18 May 7 steps to review and edit your book
If you’re working on your first book, you may be wondering how to best review it. By now you know that writing is rewriting, but that doesn’t make it easier.
“Do you mean I need to wrestle this beast a dozen more times? You can’t be serious!” you grumble when yet another author brags about the double-digit drafts his latest best-seller underwent.
The prospect of reviewing a manuscript so many times is enough to make a writer sweat. Even printing your 400-pages opus magnum a dozen times may be daunting. All that good paper wasted… What about the trees?
But there’s no escape. If you want high quality writing you need to put in high quality effort. A roadmap on what to look for when you edit your book can be helpful.
Here are some tips adapted from Marion Roach’s The Memoir Project. These tips apply to any kind of book, as well as to shorter pieces and blog posts.
- Print your draft and write on the margin of every paragraph what’s about and what it does. (If it’s a book, you can do this for every page or every section.) Is it repetitive? Does it go in a different direction that detracts from the main story? Hack it. You can save it in a different document, in case it’s useful for a later piece.
- Print the manuscript again. Search all sentences starting by “I” and rewrite at least two-thirds of them, to begin with an action. (If your story is in the third person, the same tip applies.)
- Print again and look at adjective and noun pairings. Are they the best they could be? Edit as needed.
- Now look only at sentence length. Cut unnecessarily long sentences. Is there a more precise way to say the same thing?
- Review again, checking if the piece responds to your original intention, theme or pitch.

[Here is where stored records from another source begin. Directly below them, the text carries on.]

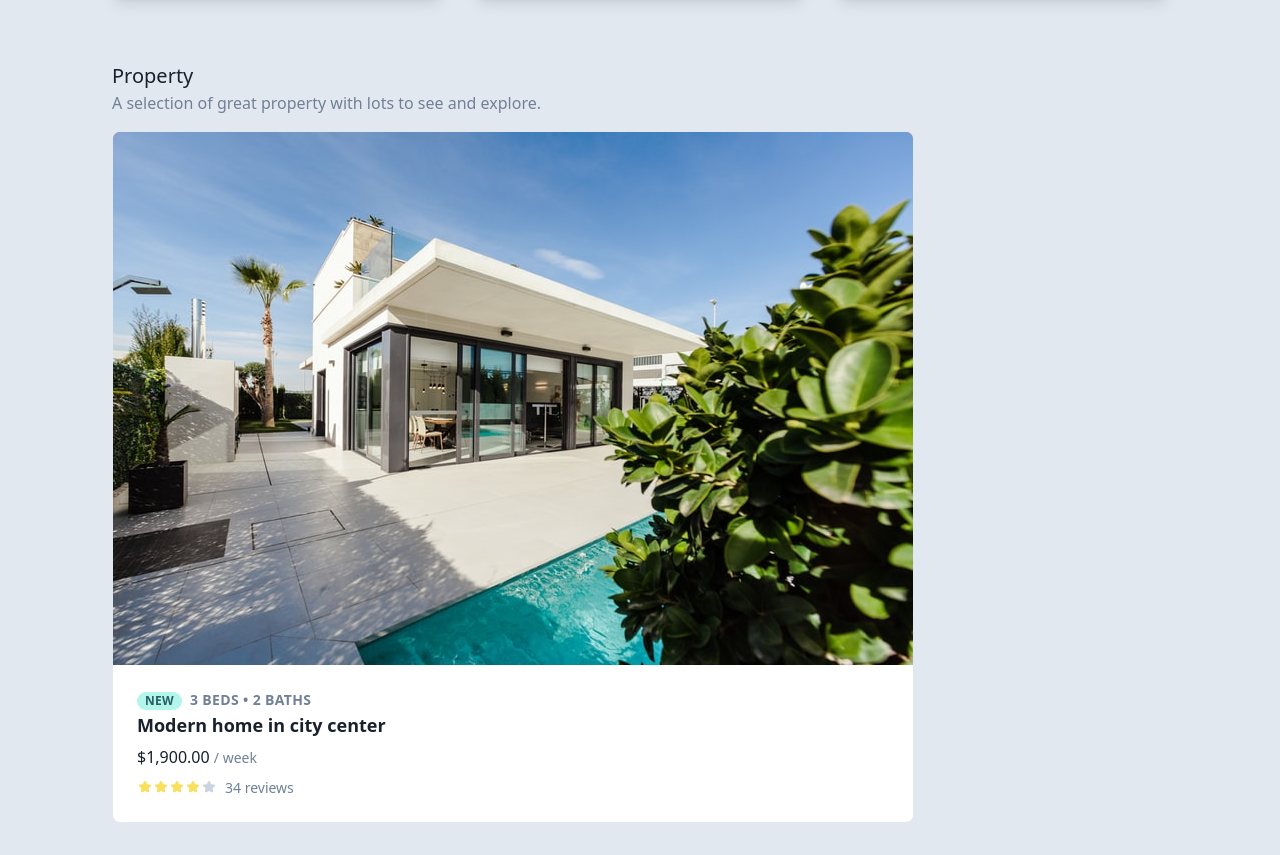
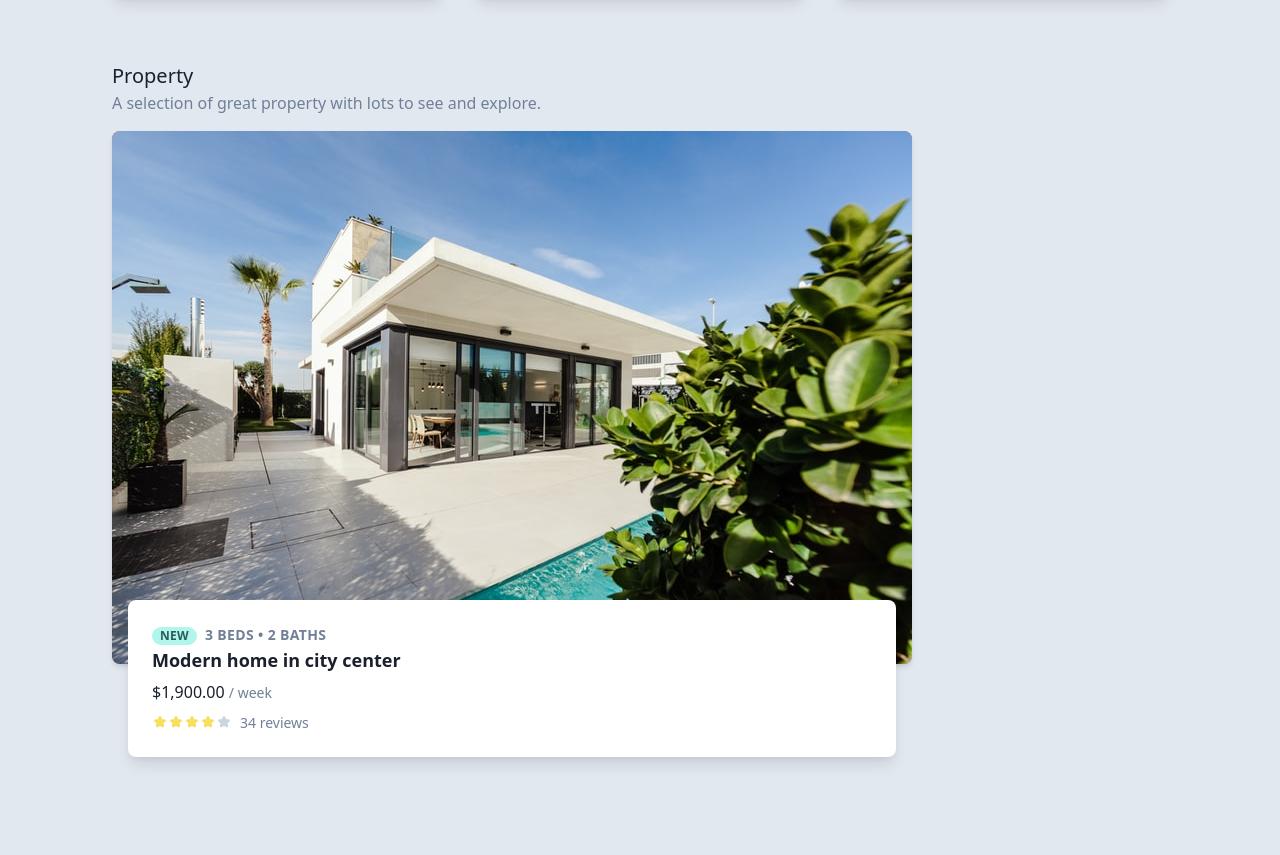
Before and after one commit to restaadiputra/tailwind-tutorial, a website: page public/index.html in a window 1280 px wide. Shown: the part 1008-1863 px from the top of the page. After the commit the page ends 1797 px from the top, so only its background shows below. Drawn offline with nearby package versions, Linux system fonts and the light colour scheme; files that its build step writes are made by us from their sources.

Commit message:
Add depth with shadow and layers

```diff
--- a/public/index.html
+++ b/public/index.html
@@ -120,14 +120,12 @@
         A selection of great property with lots to see and explore.
       </p>
       <div class="flex flex-wrap mt-4">
-        <div class="bg-white rounded-lg overflow-hidden border">
-          <!-- IE11 support -->
-          <!-- <div class="h-48 bg-cover bg-center" style="background-image: url(img/modern-home.jpeg);"></div> -->
-          <div class="bg-red-500 pb-2/3">
+        <div>
+          <div class="bg-red-500 pb-5/6 rounded-lg overflow-hidden shadow-md">
             <img class="relative top-0 h-full w-full object-cover" src="img/modern-home.jpeg" alt="Rear view of modern home with pool" />
-
           </div>
-          <div class="p-6">
+          <div class="relative px-4 -mt-16">
+            <div class="bg-white p-6 rounded-lg shadow-lg">
               <div class="flex items-baseline">
                 <span class="bg-teal-200 text-teal-800 text-xs px-2 rounded-full uppercase font-semibold tracking-wide">New</span>
                 <div class="ml-2 text-gray-600 text-sm uppercase font-semibold tracking-wide">
@@ -161,5 +159,6 @@
         </div>
       </div>
     </div>
+  </div>
 </body>
 </html>
```
Lines whose indentation alone changed are shown as unchanged.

What did you want to illustrate? Did you meet your obligation?
- Read it out loud. Cut out or edit parts that sound awkward, boring or reveal a dissonant tone or voice.
- Once your manuscript is as good as you can make it, pass it on to one or more trusted editors and review it all over again based on their feedback. The key word here is trusted, as in knowledgeable.
You can change some steps to others that work better for you. The point is that it helps to focus on different aspects of the story every time you review it. Start with the general (theme, plot) and narrow down to the details.
And if you still feel bad about the trees, fret no more: one dollar donation is all it takes to plant a new one thanks to the non-profit One Tree Planted.
So print away. Your work will improve and the world will breath better.